City Council changes rules on transparency of ethics investigations

The Austin City Council unanimously approved an ordinance to alter the proceedings of ethics investigations into city employees during their meeting March 28. The amendments reduce the percentage of the ethics review process that is transparent to the public.

Under the current policy, city employees, executive staff, and Council members undergo investigations by the Ethics Review Commission, which makes decisions on culpability and sanctions. The amendments, proposed by Mayor Steve Adler, remove city employees from the Ethics Commission’s jurisdiction and instead relegates their investigations to the City Auditor.

In the current system, the city auditor is involved in all ethics investigations. However, the proceedings of the Ethics Review Commission are publicly available, as soon as the city auditor makes an initial report on the ethics complaint. By circumventing the Ethics Commission, the proposed changes only allow citizens of Austin to access that information once a final decision has been made by the auditor and delivered to the Council.
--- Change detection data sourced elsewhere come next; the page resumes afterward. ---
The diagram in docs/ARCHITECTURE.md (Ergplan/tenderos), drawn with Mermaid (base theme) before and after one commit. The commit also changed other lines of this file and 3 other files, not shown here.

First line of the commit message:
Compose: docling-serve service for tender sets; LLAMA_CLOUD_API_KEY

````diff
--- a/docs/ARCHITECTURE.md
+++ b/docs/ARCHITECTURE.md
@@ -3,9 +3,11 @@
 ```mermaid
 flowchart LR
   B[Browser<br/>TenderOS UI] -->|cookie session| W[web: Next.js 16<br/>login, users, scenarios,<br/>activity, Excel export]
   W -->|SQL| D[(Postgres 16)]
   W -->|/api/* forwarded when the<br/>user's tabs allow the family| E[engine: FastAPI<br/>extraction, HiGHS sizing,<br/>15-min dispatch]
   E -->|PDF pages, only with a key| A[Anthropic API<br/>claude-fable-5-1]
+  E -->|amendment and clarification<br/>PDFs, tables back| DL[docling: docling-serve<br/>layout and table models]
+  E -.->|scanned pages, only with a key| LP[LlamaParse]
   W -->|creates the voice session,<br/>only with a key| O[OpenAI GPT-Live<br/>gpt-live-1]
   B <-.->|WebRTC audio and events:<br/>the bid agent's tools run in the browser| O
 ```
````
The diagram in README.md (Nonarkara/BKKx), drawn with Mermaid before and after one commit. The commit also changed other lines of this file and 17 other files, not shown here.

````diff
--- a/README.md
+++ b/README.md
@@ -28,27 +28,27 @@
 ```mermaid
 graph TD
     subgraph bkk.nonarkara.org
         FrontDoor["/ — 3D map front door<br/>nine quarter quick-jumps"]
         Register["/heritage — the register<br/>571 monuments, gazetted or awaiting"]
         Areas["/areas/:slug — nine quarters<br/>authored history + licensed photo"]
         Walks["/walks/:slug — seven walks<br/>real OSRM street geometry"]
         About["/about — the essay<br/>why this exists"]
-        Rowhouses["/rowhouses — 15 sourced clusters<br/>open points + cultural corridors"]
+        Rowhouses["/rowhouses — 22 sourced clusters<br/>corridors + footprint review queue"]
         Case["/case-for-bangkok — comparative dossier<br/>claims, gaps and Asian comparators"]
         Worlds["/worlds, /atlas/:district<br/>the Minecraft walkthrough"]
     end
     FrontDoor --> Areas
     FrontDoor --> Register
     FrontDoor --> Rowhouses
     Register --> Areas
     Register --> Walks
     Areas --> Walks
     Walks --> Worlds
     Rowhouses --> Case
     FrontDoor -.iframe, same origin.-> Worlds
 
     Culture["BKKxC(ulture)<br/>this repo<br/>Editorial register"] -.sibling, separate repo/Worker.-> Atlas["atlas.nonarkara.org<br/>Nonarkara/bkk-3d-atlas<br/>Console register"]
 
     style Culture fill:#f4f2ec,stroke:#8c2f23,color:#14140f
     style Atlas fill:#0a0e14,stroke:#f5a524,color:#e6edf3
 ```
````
According to Adler, his proposed changes are a direct result of the media coverage of an ethics investigation into the city’s Director of Human Resources, Joya Hayes, earlier this year. Adler feels that elected officials and city employees should not be subject to the same level of public scrutiny.
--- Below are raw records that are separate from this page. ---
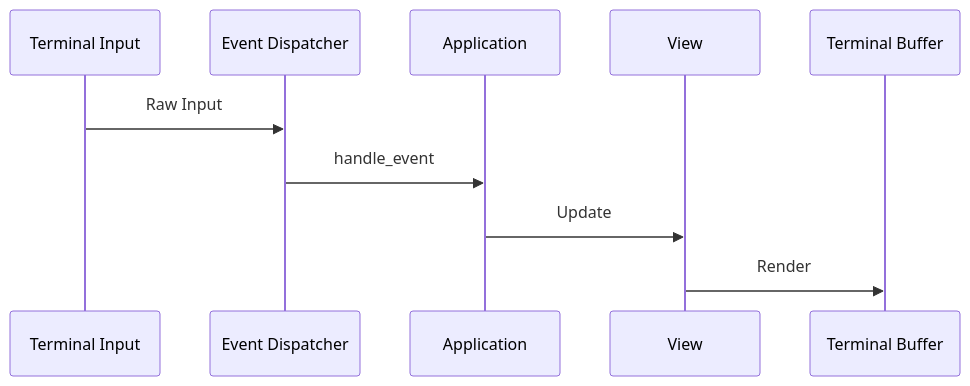
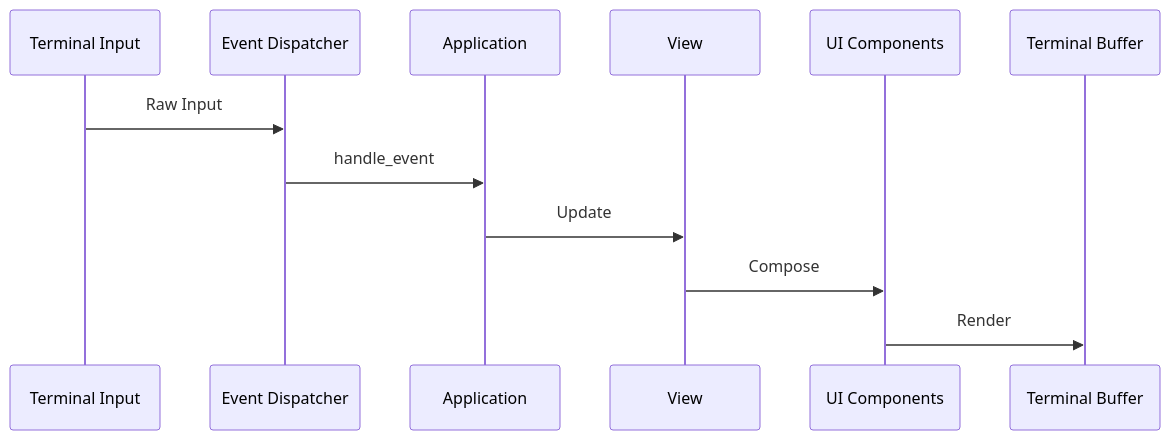
The eighth of 9 diagrams in docs/ARCHITECTURE.md (Hydepwns/raxol), drawn with Mermaid before and after one commit. The commit also changed other lines of this file, not shown here.

First line of the commit message:
docs: update and synchronize root README and architecture documentation

````diff
--- a/docs/ARCHITECTURE.md
+++ b/docs/ARCHITECTURE.md
@@ -162,13 +199,15 @@
 ```mermaid
 sequenceDiagram
     participant TI as Terminal Input
     participant ED as Event Dispatcher
     participant App as Application
     participant View as View
+    participant UI as UI Components
     participant TB as Terminal Buffer
 
     TI->>ED: Raw Input
     ED->>App: handle_event
     App->>View: Update
-    View->>TB: Render
+    View->>UI: Compose
+    UI->>TB: Render
 ```
````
“If there’s an ethics charge that comes from the auditor [against city employees like Hayes] it’s treated as if they were elected officials,” Adler said. “If there’s a charge that’s later dismissed or not pursued, as was this case, there’s an impact to reputation that can’t be restored.”

The Austin-American Statesman in February reported in a series of articles that the city’s HR Director, an executive staff employee, was undergoing an investigation by the Ethics Review Commission into her use of subordinate staff to babysit her child. The investigation was subject to public scrutiny throughout.

The amendments have produced concern among some citizens who fear that they reduce transparency and make it more difficult to hold the city government accountable, according to District 6 Council Member Jimmy Flannigan.

Flannigan stressed the importance of transparency to public trust in the city government.

“People’s trust in government relies heavily on their belief in transparency,” Flannigan said. “That is a very frequent and common refrain from the mayor and the Council on a long list of matters.”

Flannigan also noted that it is important for executive staff, such as the Director of Parks and Recreation and the Director of Development Services, who would be affected by the proposed rules, to be subject to public oversight.

“There are a lot of things the director can just decide,” Flannigan said, “a lot of these very intricate questions that can have pretty dramatic impacts on the bottom line of the folks that are coming to the city to do development.”

At the council meeting, Adler emphasized that the changes were intended to streamline ethics complaints, not to reduce transparency.

“I believe very much in transparency,” Adler said. “We have to also make sure we do it in the right places and in the appropriate ways.”